Of course, a human being aboard a ship that isn’t specially protected from said vacuum would meet the same fate.
NASA and other government-funded space programs spent decades developing technology that would allow humans to live in a space station with an atmosphere in which humans can survive. Otherwise, those nasty changes would occur: radiation, burning, suffocating, pain, and death.
But to get to that station (or Mars, or the moon, or anywhere else in space someone might be keen on visiting) a vacationer must first survive the flight. While government programs have cracked the space travel code, private companies are currently attempting to develop similar technology. The paramount problem these companies are tackling is how to keep passengers aboard a ship that crosses the Karman Line alive. After all, it’s bad business if your service kills people.
To date, the privately owned company SpaceX owns the only ship that can carry small living organisms successfully into space. Recently, its Dragon spaceship transported a 3-D printer, supplies, and 20 mice to the space station, but no humans can yet make the trip.
Another major impediment to human space travel that private companies are working to solve is the availability of water.
Even if you’re cool forgoing showers in return for being one of the first people to walk on Mars, you have to consume water to live, and a lot of it.
The average American person drinks about 20 ounces of water per day. Since no convenient outerspace lakes have been discovered (fingers crossed though) a person has to travel with the water they need or, in lieu of that, create it.
In January, Bill Gates made global headlines when he drank a glass of water made from poop. The method of distillation is scientifically sound, albeit gross.
“For space travel, urine and feces is the most promising avenue to create one’s own water,” Dr. Alex Hoehn, aerospace engineer and research professor at the Technical University of Munich and the University of Colorado at Boulder tells BTR. “Providing just one person with enough water for a month’s stay in space would cost millions of dollars in transportation, never mind a permanent settlement.”
Water is great and all–what with being essential for life–but let’s be honest, what you really want to have while gazing down on that endless horizon is a nice cold beer.
But carbonation injected into liquid in an environment with very little gravity (like, space) doesn’t mix. The result is flat, sad beer.
Don’t worry, though, the scientists are on it!
Hoehn is one of a small team that invented and patented a mechanism to separate the different phases of fluids in microgravity. Translation: He built a machine that allows for carbonation in outer space.
“A lot of innovations [like these] are coming out of private companies, rather than government-funded programs like NASA,” says Hoehn.
Photo courtesy of Steve Jurvetson.

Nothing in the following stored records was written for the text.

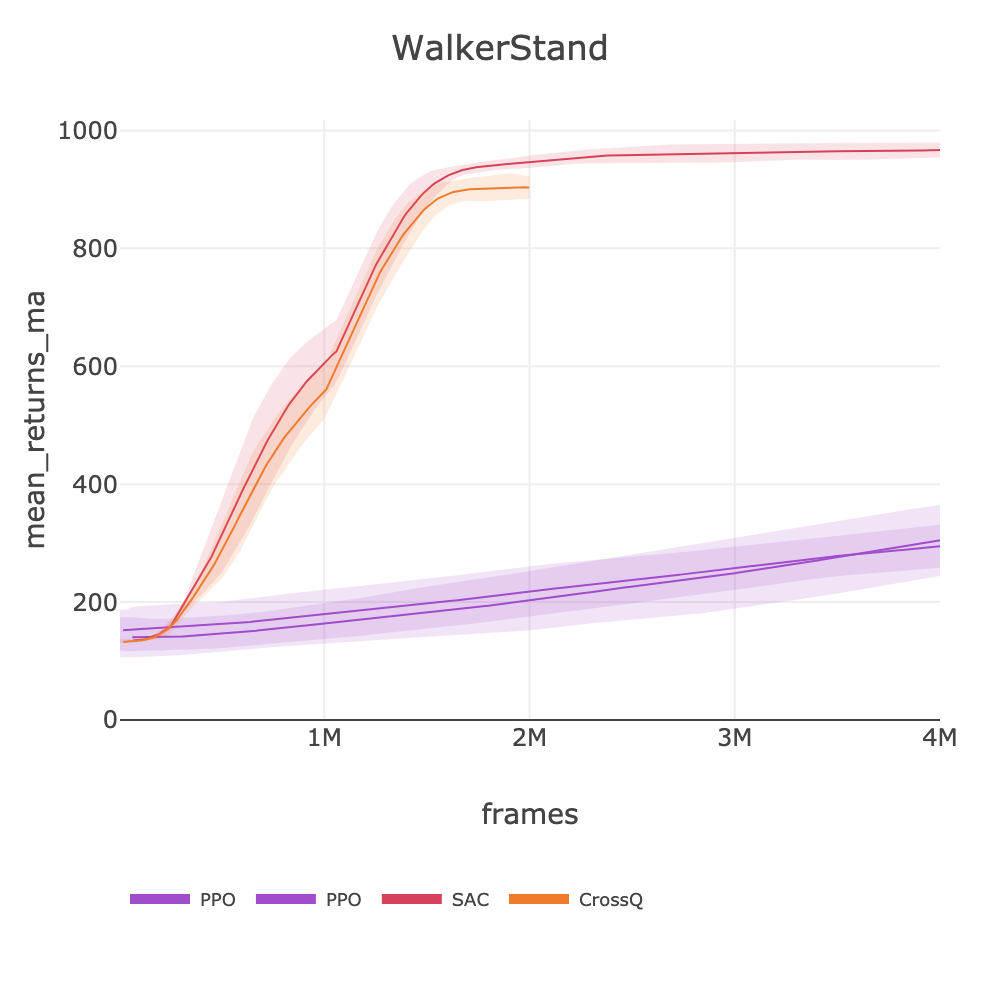
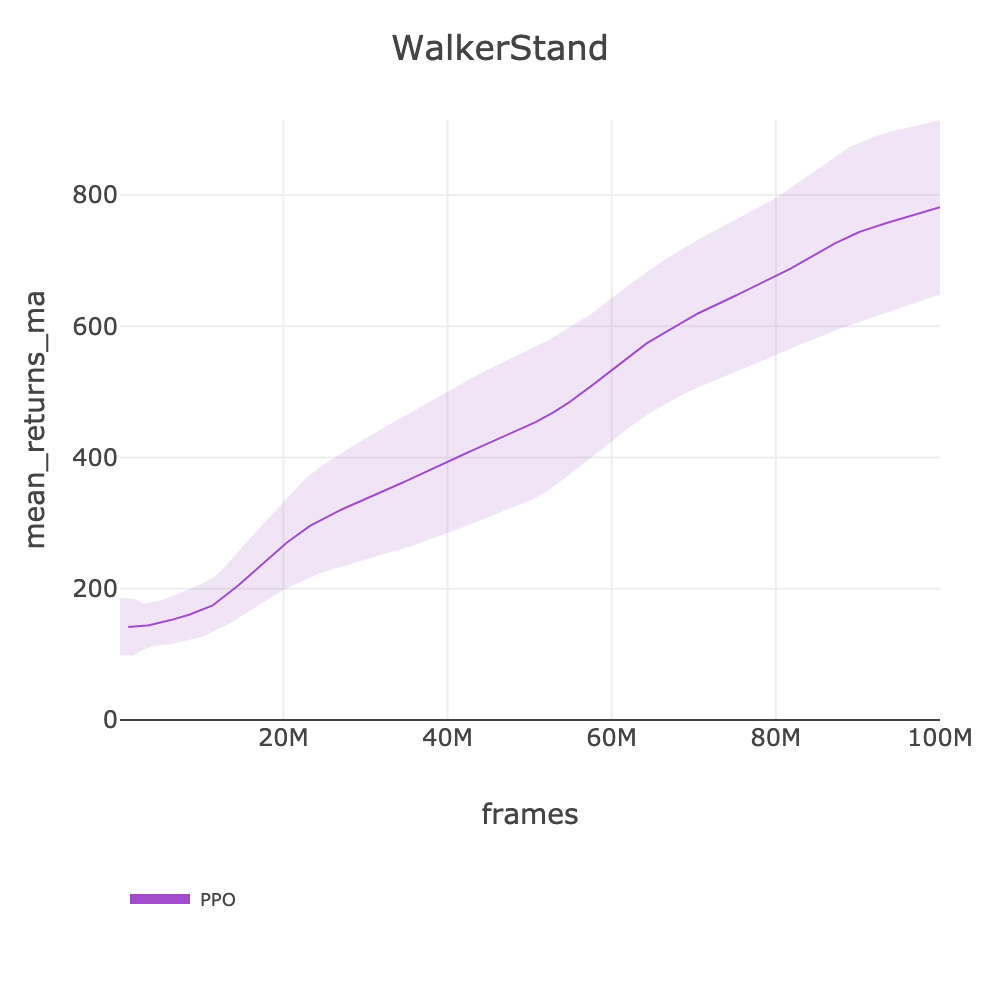
feat: intake ReacherEasy 964.20, ReacherHard 957.94, WalkerStand 781.26

diff --git a/docs/BENCHMARKS.md b/docs/BENCHMARKS.md
@@ -948,10 +948,10 @@ source .env && uv run slm-lab run-remote --gpu \
 | playground/PointMass | PPO | ✅ | 801.57 | ppo_playground | [ppo_playground_pointmass_2026_03_11_100801](https://huggingface.co/datasets/SLM-Lab/benchmark-dev/tree/main/data/ppo_playground_pointmass_2026_03_11_100801) | 1000 | 13920 | 100M | 1h 59m |
 | | SAC | 🔄 | - | sac_playground | - | | - | - | - |
 | | CrossQ | 🔄 | - | crossq_playground | - | | - | - | - |
-| playground/ReacherEasy | PPO | 🔄 | - | ppo_playground | - | 950 | - | - | - |
+| playground/ReacherEasy | PPO | ✅ | 964.20 | ppo_playground | [ppo_playground_reachereasy_2026_03_11_121032](https://huggingface.co/datasets/SLM-Lab/benchmark-dev/tree/main/data/ppo_playground_reachereasy_2026_03_11_121032) | 950 | 14020 | 100M | 1h 59m |
 | | SAC | 🔄 | - | sac_playground | - | | - | - | - |
 | | CrossQ | 🔄 | - | crossq_playground | - | | - | - | - |
-| playground/ReacherHard | PPO | 🔄 | - | ppo_playground | - | 950 | - | - | - |
+| playground/ReacherHard | PPO | ✅ | 957.94 | ppo_playground | [ppo_playground_reacherhard_2026_03_11_121052](https://huggingface.co/datasets/SLM-Lab/benchmark-dev/tree/main/data/ppo_playground_reacherhard_2026_03_11_121052) | 950 | 12380 | 100M | 2h 15m |
 | | CrossQ | 🔄 | - | crossq_playground | - | | - | - | - |
 | | SAC | 🔄 | - | sac_playground | - | | - | - | - |
 | playground/SwimmerSwimmer6 | PPO | 🔄 | - | ppo_playground | - | 550 | - | - | - |
@@ -960,7 +960,7 @@ source .env && uv run slm-lab run-remote --gpu \
 | playground/WalkerRun | PPO | 🔄 | - | ppo_playground | - | 700 | - | - | - |
 | | CrossQ | 🔄 | - | crossq_playground | - | | - | - | - |
 | | SAC | 🔄 | - | sac_playground | - | | - | - | - |
-| playground/WalkerStand | PPO | 🔄 | - | ppo_playground | - | 1000 | - | - | - |
+| playground/WalkerStand | PPO | ✅ | 781.26 | ppo_playground | [ppo_playground_walkerstand_2026_03_11_100507](https://huggingface.co/datasets/SLM-Lab/benchmark-dev/tree/main/data/ppo_playground_walkerstand_2026_03_11_100507) | 1000 | 10170 | 100M | 2h 44m |
 | | PPO | 🔄 | - | ppo_playground_loco | - | | - | - | - |
 | | CrossQ | 🔄 | - | crossq_playground | - | | - | - | - |
 | | SAC | 🔄 | - | sac_playground | - | | - | - | - |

He explains NASA, as a government agency, is publicly funded and so can’t show commercial bias or turn a profit. NASA is also entrenched in decades of red tape practices, whereas private companies are not and can therefore develop new technologies much quicker.
For example, a company in Japan is attempting to build an elevator into space.
“It would be a challenge for NASA to get the funds and time to devote to a project like that,” Hoehn says.
Typically, government programs spend decades laying the foundation for a new technology, then the private sector takes over and develops thousands of ideas spring-boarding from it. Often, these private companies sell their inventions back to the government.
For instance, after SpaceX developed its ship that could cross the Karman Line and dock with the space station, they entered into a $2.6 billion-dollar contract with NASA agreeing to transport supplies for research from Earth.
“But that’s probably good, because NASA can then focus on research and not waste time trying to get the right forms signed to develop and manufacture new hardware,” Hoehn says.
Though major innovations continue to occur and create more hype about humans traveling to Mars, Hoehn is skeptical.
“We’re still a long ways away from commercial space travel that breaks the Karman Line,” he concludes.
That’s okay, we’ll wait.